|Four covers by Jabari Weather|
We're going to punt on the special edition cover featuring a pair of GamerGate heroes in a classic Frazetta pose. That was a nice nod to the troops on the front lines of the Great Meme War of 2016, but it's worth it's own discussion. Also, it doesn't really fit my thesis, so like any good climate scientist worth his grant money, I'm going to just ignore that pesky little data point.
What you're looking at to the right there are the first four covers of Cirsova Magazine. Initially, I was little disappointed to learn that the same artist would be preparing the cover for the fourth installation of the magazine. Then I saw the cover he did and realized I didn't know what I was talking about and maybe I should keep my damn fool mouth shut.
That never stopped me before and it's not going to stop me now.
Purely from a branding perspective, this is a clever move. Cirsova magazine has a distinct look to it. The bold colors and the stark impressionistic style all serve to distance this magazine from its more staid competitors. You've got conflict occurring in each one as well. Only in the case of the magic thief sneaking through a wall do you have a cool character looking cool, and even he is in the process of doing something.
Now take a look at the more recent covers of the sort of magazines you're likely to find in the box chains:
|At least they warned you what to expect inside.|
Those three covers are all dull and muted.
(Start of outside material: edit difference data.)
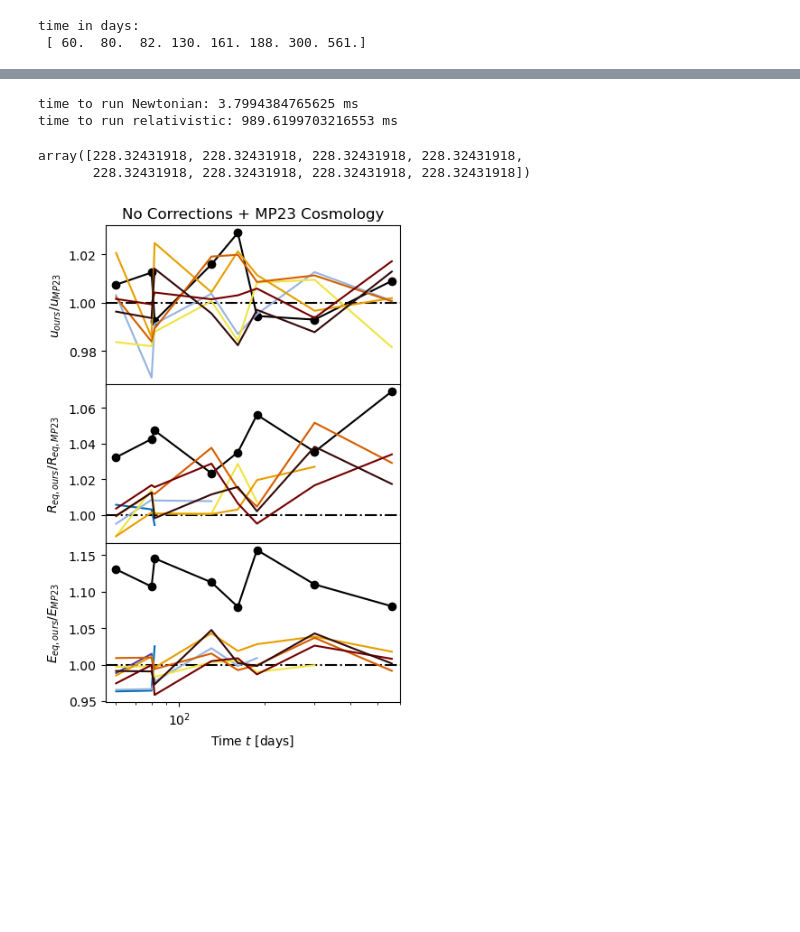
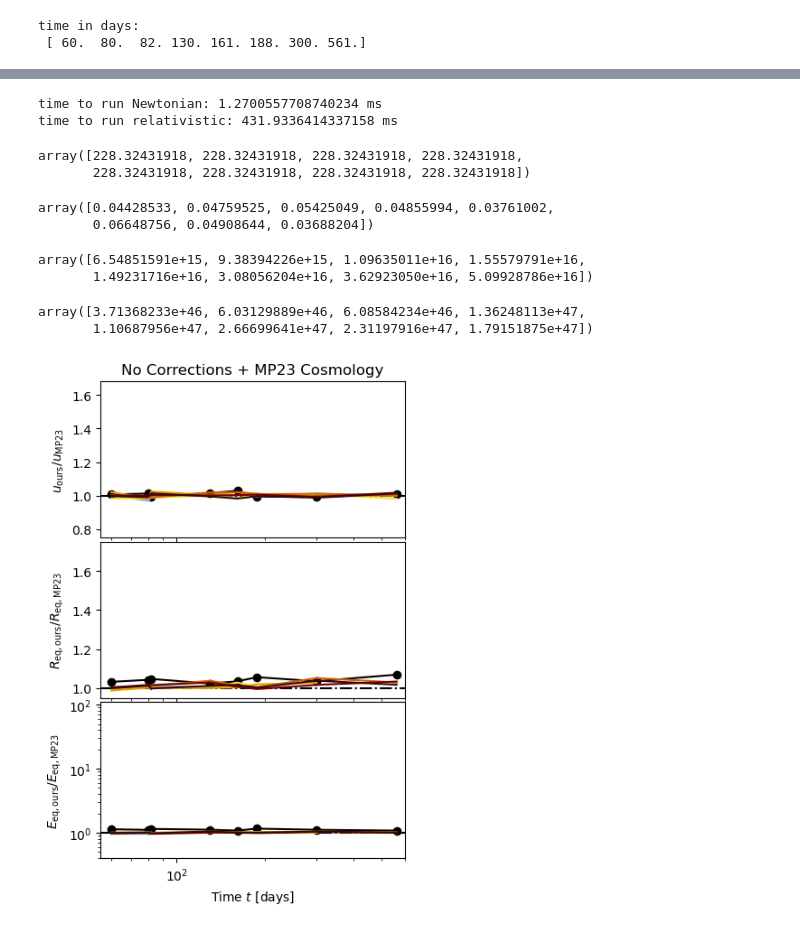
Before and after one commit to rohdog2003/equipartition, a Jupyter notebook: demos/MP23comparison.ipynb, the cells around one changed output, grey strips where cells are left out. Saved outputs shown, nothing was run; the diff lists cells and outputs as text; code cells hidden in the pictures; blank space fills up the shorter version.

Commit message:
made changes to Newtonian gammaM calculation and updated demos

```diff
--- a/demos/MP23comparison.ipynb
+++ b/demos/MP23comparison.ipynb
@@ -114,7 +114,7 @@ alpha = lambda i: 1/(i + 1)
 ax1.set_title("No Corrections")
 ax1.set_xscale("log")
 ax1.set_xlim(xleft, xright)
-ax1.set_ylabel(r"$u_{ours}/u_{MP23}$")
+ax1.set_ylabel(r"$u_{\rm{ours}}/u_{\rm{MP23}}$")
 ax1.axhline(1, linestyle = "-.", color = "k")
 ax1.plot(tdays, equip_Newtonian.gammaBeta()/MP23betaeqN, color = "k", marker = "o")
 #for i in range(0, len(theta) - 1):
@@ -126,7 +126,7 @@ for i in range(0, len(theta)):
 
 ax2.set_xscale("log")
 ax2.set_xlim(xleft, xright)
-ax2.set_ylabel(r"$R_{eq,ours}/R_{eq,MP23}$")
+ax2.set_ylabel(r"$R_{\rm{eq,ours}}/R_{\rm{eq,MP23}}$")
 ax2.axhline(1, linestyle = "-.", color = "k")
 ax2.plot(tdays, equip_Newtonian.Req()/MP23reqN, color = "k", marker = "o")
 #for i in range(0, len(theta) - 1):
@@ -138,7 +138,7 @@ for i in range(0, len(theta)):
 ax3.set_xscale("log")
 ax3.set_xlim(xleft, xright)
 ax3.set_xlabel(r"Time $t$ [days]")
-ax3.set_ylabel(r"$E_{eq,ours}/E_{MP23}$")
+ax3.set_ylabel(r"$E_{\rm{eq,ours}}/E_{\rm{eq,MP23}}$")
 ax3.axhline(1, linestyle = "-.", color = "k")
 ax3.plot(tdays, equip_Newtonian.energyeq()/MP23energyN, color = "k", marker = "o")#, lw = 0.5)
 #for i in range(0, len(theta) - 1):
@@ -167,7 +167,7 @@ cosmo = astropy.cosmology.LambdaCDM(
 # %%
 start = time.time()
 
-equip_Newtonian_cosmoMatch = Equipartition(FpmJy, nup10, tdays, z, 0, newtonian = True, p = p, corr = True, BDfactor = True, hotprotons = False, numelectrons = False, outofequipartition = False, cosmo = cosmo, fA=1, fV = 1)
+equip_Newtonian_cosmoMatch = Equipartition(FpmJy, nup10, tdays, z, 0, newtonian = True, p = p, corr = True, BDfactor = True, hotprotons = False, numelectrons = False, outofequipartition = False, factorsFour = False, cosmo = cosmo, fA=1, fV = 1)
 
 end = time.time()
 
@@ -181,13 +181,28 @@ equip_offAxis_cosmoMatch = [Equipartition(FpmJy, nup10, tdays, z, thet, newtonia
 end = time.time()
 print("time to run relativistic:", (end - start) * 1000, "ms")
 # %% [output]
-time to run Newtonian: 3.7994384765625 ms
-time to run relativistic: 989.6199703216553 ms
+time to run Newtonian: 1.2700557708740234 ms
+time to run relativistic: 431.9336414337158 ms
 # %%
 equip_Newtonian_cosmoMatch.dL * 3.24078e-25 # Mpc
 # %% [output]
 array([228.32431918, 228.32431918, 228.32431918, 228.32431918,
        228.32431918, 228.32431918, 228.32431918, 228.32431918])
+# %%
+equip_Newtonian_cosmoMatch.gammaBeta()
+# %% [output]
+array([0.04428533, 0.04759525, 0.05425049, 0.04855994, 0.03761002,
+       0.06648756, 0.04908644, 0.03688204])
+# %%
+equip_Newtonian_cosmoMatch.Req()
+# %% [output]
+array([6.54851591e+15, 9.38394226e+15, 1.09635011e+16, 1.55579791e+16,
+       1.49231716e+16, 3.08056204e+16, 3.62923050e+16, 5.09928786e+16])
+# %%
+equip_Newtonian_cosmoMatch.energyeq()
+# %% [output]
+array([3.71368233e+46, 6.03129889e+46, 6.08584234e+46, 1.36248113e+47,
+       1.10687956e+47, 2.66699641e+47, 2.31197916e+47, 1.79151875e+47])
 # %%
 cmap = plt.cm.jet  # define the colormap
 # extract all colors from the .jet map
@@ -211,9 +226,10 @@ xright = 600
 alpha = lambda i: 1/(i + 1)
 
 ax1.set_title("No Corrections + MP23 Cosmology")
+ax1.set_ylim(0.75, 1.68)
 ax1.set_xscale("log")
 ax1.set_xlim(xleft, xright)
-ax1.set_ylabel(r"$u_{ours}/u_{MP23}$")
+ax1.set_ylabel(r"$u_{\rm{ours}}/u_{\rm{MP23}}$")
 ax1.axhline(1, linestyle = "-.", color = "k")
 ax1.plot(tdays, equip_Newtonian_cosmoMatch.gammaBeta()/MP23betaeqN, color = "k", marker = "o")
 #for i in range(0, len(theta) - 1):
@@ -223,36 +239,39 @@ ax1.plot(tdays, equip_Newtonian_cosmoMatch.gammaBeta()/MP23betaeqN, color = "k",
 for i in range(0, len(theta)):
     ax1.plot(tdays, equip_offAxis_cosmoMatch[i].gammaBeta()/MP23offAxisGammaBeta[i], color = colors[i]) # color = cmap(norm(np.log10(theta[i])/2 + np.log10(theta[i + 1])/2)))
 
+ax2.set_ylim(0.95, 1.75)
 ax2.set_xscale("log")
 ax2.set_xlim(xleft, xright)
-ax2.set_ylabel(r"$R_{eq,ours}/R_{eq,MP23}$")
+ax2.set_ylabel(r"$R_{\rm{eq,ours}}/R_{\rm{eq,MP23}}$")
 ax2.axhline(1, linestyle = "-.", color = "k")
 ax2.plot(tdays, equip_Newtonian_cosmoMatch.Req()/MP23reqN, color = "k", marker = "o")
 #for i in range(0, len(theta) - 1):
 #    ax2.fill_between(tdays, equip_onAxis[i].Req(), equip_onAxis[i + 1].Req(), color = cmap(norm(np.log10(theta[i])/2 + np.log10(theta[i + 1])/2)))
 #    ax2.fill_between(tdays, equip_offAxis[i].Req(), equip_offAxis[i + 1].Req(), color = cmap(norm(np.log10(theta[i])/2 + np.log10(theta[i + 1])/2)))
 for i in range(0, len(theta)):
     ax2.plot(tdays, equip_offAxis_cosmoMatch[i].Req()/MP23offAxisReq[i], color = colors[i])
 
+ax3.set_ylim(4e-1, 1.1e2)
+ax3.set_yscale("log")
 ax3.set_xscale("log")
 ax3.set_xlim(xleft, xright)
 ax3.set_xlabel(r"Time $t$ [days]")
-ax3.set_ylabel(r"$E_{eq,ours}/E_{MP23}$")
+ax3.set_ylabel(r"$E_{\rm{eq,ours}}/E_{\rm{eq,MP23}}$")
 ax3.axhline(1, linestyle = "-.", color = "k")
 ax3.plot(tdays, equip_Newtonian_cosmoMatch.energyeq()/MP23energyN, color = "k", marker = "o")#, lw = 0.5)
 #for i in range(0, len(theta) - 1):
 #    ax3.fill_between(tdays, equip_onAxis[i].energyeq(), equip_onAxis[i + 1].energyeq(), color = cmap(norm(np.log10(theta[i])/2 + np.log10(theta[i + 1])/2)))
 #    ax3.fill_between(tdays, equip_offAxis[i].energyeq(), equip_offAxis[i + 1].energyeq(), color = cmap(norm(np.log10(theta[i])/2 + np.log10(theta[i + 1])/2)))
 for i in range(0, len(theta)):
     ax3.plot(tdays, equip_offAxis_cosmoMatch[i].energyeq()/MP23offAxisEnergy[i], color = colors[i])
 
 #plt.colorbar.ColorbarBase(ax2, cmap=cmap, norm=norm, spacing='proportional', ticks=bounds, boundaries=bounds, format='%1i')
 plt.tight_layout(pad = 0, h_pad = -2.1)
 #cax = fig.add_axes([0.44, 0.315, 0.5, 0.005])
 #cbar = plt.colorbar(matplotlib.cm.ScalarMappable(norm = norm, cmap = cmap), cax = cax, orientation = "horizontal", label = r"$\log_{10}(\theta)$", location = "top")
 #cbar.ax.tick_params(labelsize=7)
 
 plt.savefig("MP23reprodComparisonCosmoMatch.svg")
 plt.savefig("MP23reprodComparisonCosmoMatch.png")
 # %% [output]
-[figure, old version]
+[figure, new version]
```
Also changed, not shown: parts of 14 cells of this notebook, 4 other files.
Only the woman fleeing through the woods features any action of any kind. The middle one is nothing but three pensive faces looking pensively off into the distance. This is the sorry state of the mainstream fantasy and science-fiction world today. Cirsova is right to do everything different that it can.
Of course, this being November, maybe the October issues of each magazine are just naturally muted and dark. October is the spooky month of Halloween after all, so let's look at a survey of Asimov's covers, to get a better overview of what to expect from them. Here is the top row of results from a Googel Image Search for "Asimov's Magazine Previous Issues":
There are nine people shown. Five of them are sitting down. Of the fours people standing, only one is actually moving, and that figure is tucked way off into the back. One of the covers is nothing but a landscape. Thrilling tales of adventure more certainly do not await. This is a sedate magazine filled with people doing the same things they do in our world, only against a backdrop of stars and castles. There's no last minute changes to the hyper-drive coils. There's no fight against a scaly natural disaster in lizard form that breathes fire. There's just a whole lot of people sitting around talking about life and love and stuff, you know?
You can't even give them credit for using a variety of artists. Cirsova, with one artist shows just as much variety as Asimov's does with (presumably) eight of them. All eight covers of Asimov's could be done by the same artist. They have the same technical quality and evoke the same listless acceptance of the same old stories set in the same old new worlds.
I'd argue Cirsova has more variety given that its four issues feature three different figure perspectives. Two feature full body characters painted from overhead, one a three quarter figure from below, and the most recent features a head and shoulder shot of a woman. This is a great way of subtly reminding readers that Cirsova includes stories written from different perspectives.
The only thing I see that is consistent across the first four covers of Cirsova is that all four are fantasy. They have yet to feature a sci-fi cover. That seems like a glaring omission for a magazine that features plenty of adventure off-planet.
So mark me down as a suitably chastened fan of Jabari Weathers. The Cirsova covers have continued to grow on me over time, and I'm eager to see what the fifth issue of Cirsova brings to my mailbox.
[Edit to add: After writing this post, my thesis was independently confirmed by the Barbarian Book Club.]